Before Jesus rode the famous donkey through the streets of Jerusalem, he made quite a name for himself by raising his friend Lazarus from the dead and performing other miracles. By the time he walked through the city, people had heard of Jesus and were excited about his arrival and went out to praise him (John 12:18). Both the disciples and the Pharisees recognized that the people gathered only to catch a glimpse of this new celebrity. But, in a beautiful gesture, Jesus accepted the people’s praise despite their seemingly little knowledge of his message.

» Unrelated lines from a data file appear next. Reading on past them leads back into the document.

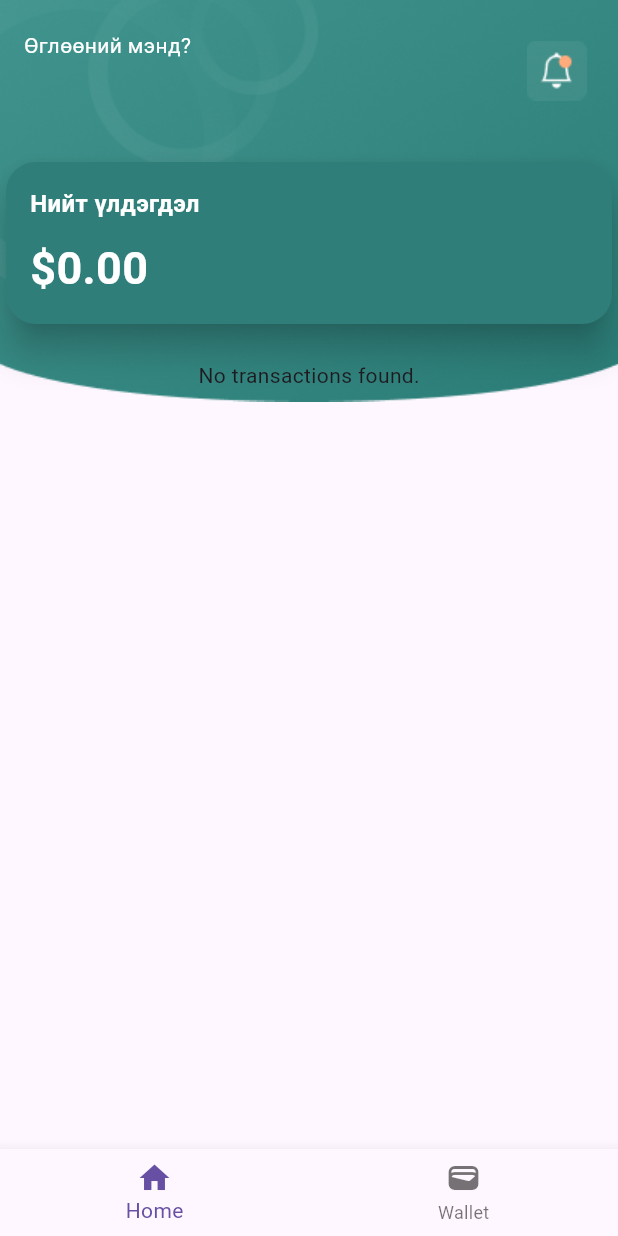
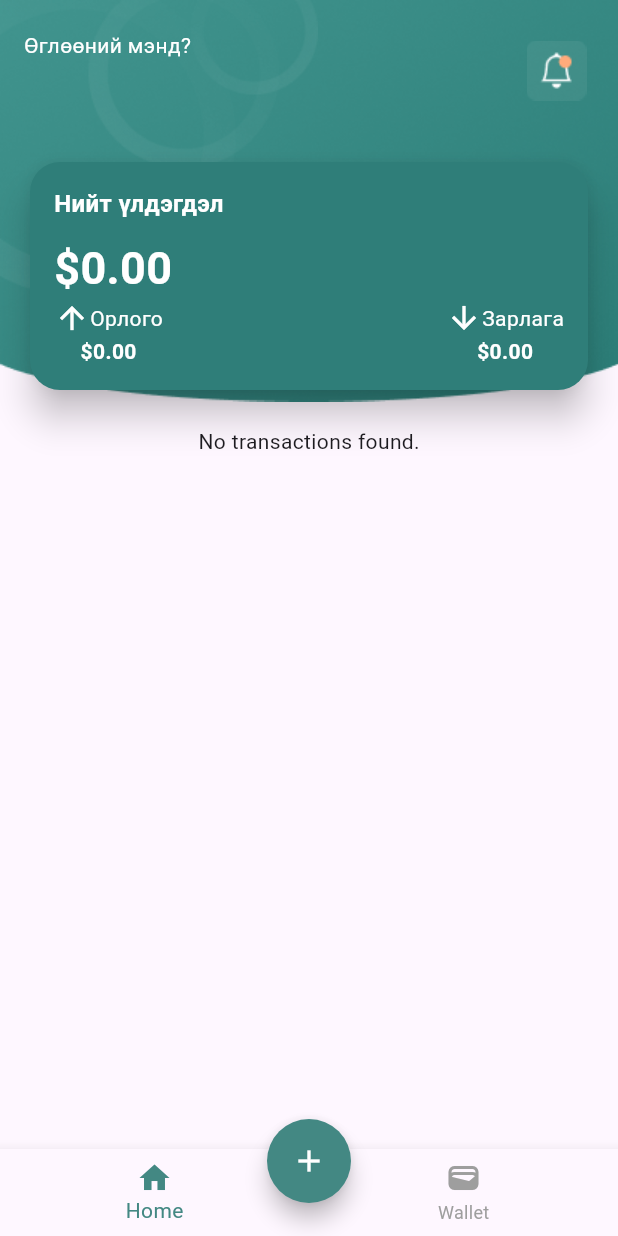
Before and after one commit to Dulguun06/income_expenses, a Flutter app: the BottomNavBarScreen screen opened directly, on a phone screen of 412 x 824 dp. Run offline on Flutter 3.47's test engine with Material 3 defaults, Android fonts, the light colour scheme and no system bars; our stand-ins replace cloud_firestore, firebase_auth, firebase_core, flutter_credit_card; missing offline and left inert: dart:ffi; accounts and stored records are empty.

Commit message:
add expens, bill details, pending transactions

```diff
--- a/lib/screens/BottomNavBarScreen.dart
+++ b/lib/screens/BottomNavBarScreen.dart
@@ -1,4 +1,5 @@
 import 'package:flutter/material.dart';
+import 'package:income_expenses/screens/AddExpense.dart';
 import 'package:income_expenses/screens/Home.dart';
 import 'package:income_expenses/screens/Wallet.dart';
 
@@ -15,7 +16,7 @@ class _BottomNavBarScreenState extends State<BottomNavBarScreen> {
   // List of screens
   final List<Widget> _screens = [
     Home(),
-    Wallet()
+    Wallet(),
   ];
 
   // Method to handle tab selection
@@ -28,11 +29,15 @@ class _BottomNavBarScreenState extends State<BottomNavBarScreen> {
   @override
   Widget build(BuildContext context) {
     return Scaffold(
-
       body: _screens[_selectedIndex],
-      bottomNavigationBar: BottomNavigationBar(
+      bottomNavigationBar: Stack(
+        clipBehavior: Clip.none, // Allows the button to overlap the bar
+        children: [
+          BottomNavigationBar(
             currentIndex: _selectedIndex,
             onTap: _onItemTapped,
+            selectedItemColor: Color(0xff438883), // Set selected item color
+            unselectedItemColor: Colors.grey,
             items: const <BottomNavigationBarItem>[
               BottomNavigationBarItem(
                 icon: Icon(Icons.home),
@@ -41,7 +46,28 @@ class _BottomNavBarScreenState extends State<BottomNavBarScreen> {
               BottomNavigationBarItem(
                 icon: Icon(Icons.wallet),
                 label: 'Wallet',
-          )
+              ),
+            ],
+          ),
+          Positioned(
+              top: -20, // Adjust as needed for the button to float above
+              left: MediaQuery.of(context).size.width / 2 -
+                  28, // Center the button
+              child: FloatingActionButton(
+                onPressed: () {
+                  Navigator.push(context,
+                      MaterialPageRoute(builder: (context) => AddExpense()));
+                },
+                shape: RoundedRectangleBorder(
+                  borderRadius: BorderRadius.circular(
+                      100), // Set the border radius to 100
+                ),
+                child: Icon(
+                  Icons.add,
+                  color: Colors.white,
+                ),
+                backgroundColor: Color(0xff438883), // Set the background color
+              )),
         ],
       ),
     );
--- a/lib/screens/Home.dart
+++ b/lib/screens/Home.dart
@@ -1,3 +1,5 @@
+import 'dart:ffi';
+
 import 'package:cloud_firestore/cloud_firestore.dart';
 import 'package:firebase_auth/firebase_auth.dart';
 import 'package:flutter/material.dart';
@@ -40,6 +42,7 @@ class _HomeState extends State<Home> {
           userProvider.setUserName(doc['userName'] ?? "Хэрэглэгч");
           userProvider.setUserID(doc['uid'] ?? "");
           userProvider.setBalance((doc['balance'] ?? 0).toDouble());
+          fetchTransaction(currentUser.uid);
         } else {
           print("No user data found for UID: ${currentUser.uid}");
         }
@@ -52,6 +55,38 @@ class _HomeState extends State<Home> {
       setState(() {
         isLoading = false;
       });
+    }
+  }
+
+  Future<void> fetchTransaction(String userID) async {
+    print("user" + userID);
+    final userProvider = Provider.of<UserProvider>(context, listen: false);
+    try {
+      QuerySnapshot transactionSnapshot = await FirebaseFirestore.instance
+          .collection('transactionHistory')
+          .where("uid", isEqualTo: userID)
+          .get();
+
+      double income = 0.0;
+      double expense = 0.0;
+
+      for (QueryDocumentSnapshot doc in transactionSnapshot.docs) {
+        Map<String, dynamic> data = doc.data() as Map<String, dynamic>;
+        double amount = (data['amount'] ?? 0.0).toDouble();
+        bool isIncome = data['isIncome'] ?? false;
+
+        if (isIncome) {
+          income += amount;
+        } else {
+          expense += amount;
+        }
+      }
+
+      // Update the provider
+      userProvider.setIncome(income);
+      userProvider.setExpense(expense);
+    } catch (e) {
+      print("Error fetching transactions: $e");
     }
   }
 
@@ -117,7 +152,9 @@ class _HomeState extends State<Home> {
                     ),
                   ),
                   const SizedBox(height: 30),
-                  Card(
+                  Padding(
+                    padding: const EdgeInsets.symmetric(horizontal: 16.0),
+                    child: Card(
                       color: const Color(0xff2F7E79),
                       shape: RoundedRectangleBorder(
                         borderRadius: BorderRadius.circular(20),
@@ -146,7 +183,50 @@ class _HomeState extends State<Home> {
                                 color: Colors.white,
                               ),
                             ),
+                            Row(
+                                mainAxisAlignment:
+                                    MainAxisAlignment.spaceBetween,
+                                children: [
+                                  Column(
+                                    children: [
+                                      Row(
+                                        children: [
+                                          Icon(Icons.arrow_upward,
+                                              color: Colors.white),
+                                          Text("Орлого",
+                                              style: TextStyle(
+                                                  color: Colors.white)),
                                         ],
+                                      ),
+                                      Text(
+                                          "\$${userProvider.income.toStringAsFixed(2)}",
+                                          style: TextStyle(
+                                              color: Colors.white,
+                                              fontWeight: FontWeight.bold))
+                                    ],
+                                  ),
+                                  Column(
+                                    children: [
+                                      Row(
+                                        children: [
+                                          Icon(Icons.arrow_downward,
+                                              color: Colors.white),
+                                          Text("Зарлага",
+                                              style: TextStyle(
+                                                  color: Colors.white)),
+                                        ],
+                                      ),
+                                      Text(
+                                        "\$${userProvider.expense.toStringAsFixed(2)}",
+                                        style: TextStyle(
+                                            color: Colors.white,
+                                            fontWeight: FontWeight.bold),
+                                      )
+                                    ],
+                                  ),
+                                ]),
+                          ],
+                        ),
                       ),
                     ),
                   ),
--- a/lib/screens/Payment.dart
+++ b/lib/screens/Payment.dart
@@ -2,6 +2,7 @@ import 'package:flutter_credit_card/flutter_credit_card.dart';
 import 'package:flutter/material.dart';
 import 'package:flutter/services.dart';
 import 'package:cloud_firestore/cloud_firestore.dart';
+import 'package:income_expenses/screens/BottomNavBarScreen.dart';
 import 'package:income_expenses/screens/Home.dart';
 import 'package:income_expenses/screens/user_provider.dart';
 import 'package:provider/provider.dart'; // Add Firestore dependency
@@ -290,7 +291,7 @@ class PaymentState extends State<Payment> {
       Future.delayed(const Duration(seconds: 2), () {
         Navigator.pushReplacement(
           context,
-          MaterialPageRoute(builder: (context) => Home()),
+          MaterialPageRoute(builder: (context) => BottomNavBarScreen()),
         );
       });
     } else {
--- a/lib/screens/user_provider.dart
+++ b/lib/screens/user_provider.dart
@@ -4,10 +4,14 @@ class UserProvider with ChangeNotifier {
   String _userName = "Хэрэглэгч";
   double _balance = 0.0;
   String _uid = "";
+  double _income=0.0;
+  double _expense=0.0;
 
   String get userName => _userName;
   String get uid => _uid;
   double get balance => _balance;
+  double get income => _income;
+  double get expense => _expense;
 
   void setUserName(String name) {
     _userName = name;
@@ -22,5 +26,12 @@ class UserProvider with ChangeNotifier {
     _uid = uid;
     notifyListeners();
   }
-
+  void setIncome (double value) {
+    _income= value;
+    notifyListeners();
+  }
+  void setExpense (double value) {
+    _expense= value;
+    notifyListeners();
+  }
 }
```
Also changed, not shown: lib/screens/AddExpense.dart (added, +247 -0 lines), lib/screens/BillDetails.dart (added, +231 -0 lines), lib/screens/PendingTransactionsList.dart (added, +80 -0 lines), lib/screens/Wallet.dart (+2 -40 lines). Lines whose indentation alone changed are shown as unchanged.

It is much easier to celebrate when others celebrate. It is easy to dance when others are dancing and to sing when others are singing. But, how often do we wave our palm branches, shout and sing “Hosanna!” when no one else is? Instead of relying on others to determine for us what we should think, believe or say, Jesus gives us the invitation to know for ourselves that he is King. And in doing so, to praise him freely even when you are the only one. And in turn, to seek answers in him when you are afraid. For, as Jesus told the crowd in Jerusalem “Do not be afraid, O Daughter of Zion. Your King is coming, seated on a donkey’s colt” (John 12:15). Do not be afraid to worship, to speak up, to be divergent, to listen to the minority or to join the song with the masses. Jesus invites us to celebrate his message not by following people, but by following him.